What you should do
Word for word, reproduce the records, keeping none of the pictures.

━━━━━━

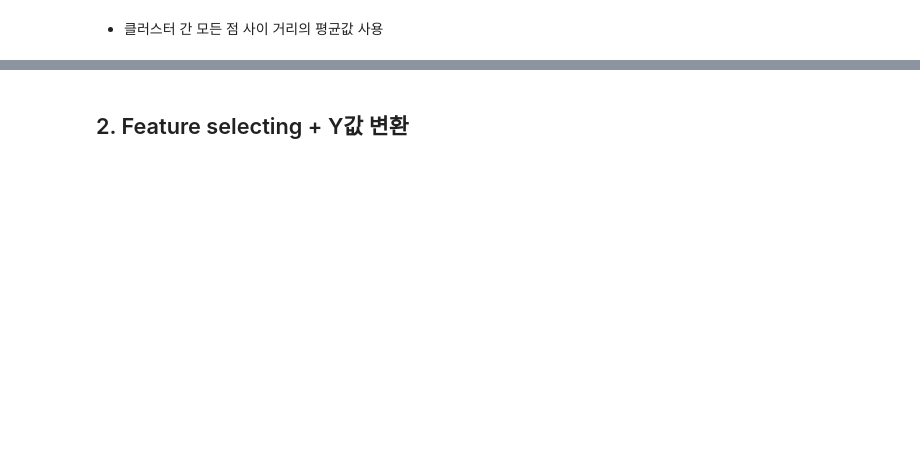
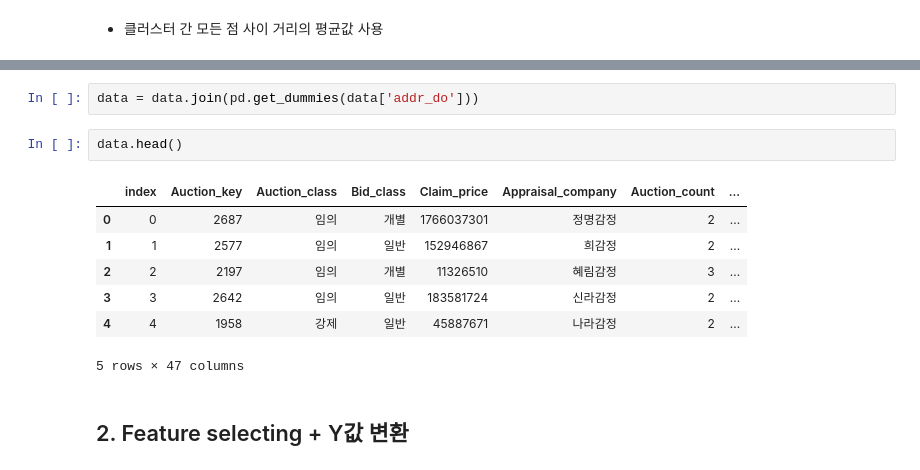
Before and after one commit to whdbfla6/ESC-21SPRING-FINAL, a Jupyter notebook: EDA/pre_EDA.ipynb, the cells around one changed output, grey strips where cells are left out. Drawn from its saved outputs; the diff is of its cells as text; blank space fills up the shorter version.

```diff
--- a/EDA/pre_EDA.ipynb
+++ b/EDA/pre_EDA.ipynb
@@ -145,3 +233,15 @@ c4 = df.iloc[[12,27,8,2,7,22,28,37,38,31,17,24,25,29]]['addr_si']
+# %%
+data = data.join(pd.get_dummies(data['addr_do']))
+# %%
+data.head()
+# %% [output]
+|  | index | Auction_key | Auction_class | Bid_class | Claim_price | Appraisal_company | Auction_count | ... |
+| 0 | 0 | 2687 | 임의 | 개별 | 1766037301 | 정명감정 | 2 | ... |
+| 1 | 1 | 2577 | 임의 | 일반 | 152946867 | 희감정 | 2 | ... |
+| 2 | 2 | 2197 | 임의 | 개별 | 11326510 | 혜림감정 | 3 | ... |
+| 3 | 3 | 2642 | 임의 | 일반 | 183581724 | 신라감정 | 2 | ... |
+| 4 | 4 | 1958 | 강제 | 일반 | 45887671 | 나라감정 | 2 | ... |
+5 rows × 47 columns
 # %% [markdown]
 ## 2. Feature selecting + Y값 변환
 # %%
```
Also changed, not shown: parts of 39 cells of this notebook.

━━━━━━

Written reply
Before and after one commit to whdbfla6/ESC-21SPRING-FINAL, a Jupyter notebook: EDA/pre_EDA.ipynb, the cells around one changed output, grey strips where cells are left out. Drawn from its saved outputs; the diff is of its cells as text; blank space fills up the shorter version.

```diff
--- a/EDA/pre_EDA.ipynb
+++ b/EDA/pre_EDA.ipynb
@@ -145,3 +233,15 @@ c4 = df.iloc[[12,27,8,2,7,22,28,37,38,31,17,24,25,29]]['addr_si']
+# %%
+data = data.join(pd.get_dummies(data['addr_do']))
+# %%
+data.head()
+# %% [output]
+|  | index | Auction_key | Auction_class | Bid_class | Claim_price | Appraisal_company | Auction_count | ... |
+| 0 | 0 | 2687 | 임의 | 개별 | 1766037301 | 정명감정 | 2 | ... |
+| 1 | 1 | 2577 | 임의 | 일반 | 152946867 | 희감정 | 2 | ... |
+| 2 | 2 | 2197 | 임의 | 개별 | 11326510 | 혜림감정 | 3 | ... |
+| 3 | 3 | 2642 | 임의 | 일반 | 183581724 | 신라감정 | 2 | ... |
+| 4 | 4 | 1958 | 강제 | 일반 | 45887671 | 나라감정 | 2 | ... |
+5 rows × 47 columns
 # %% [markdown]
 ## 2. Feature selecting + Y값 변환
 # %%
```
Also changed, not shown: parts of 39 cells of this notebook.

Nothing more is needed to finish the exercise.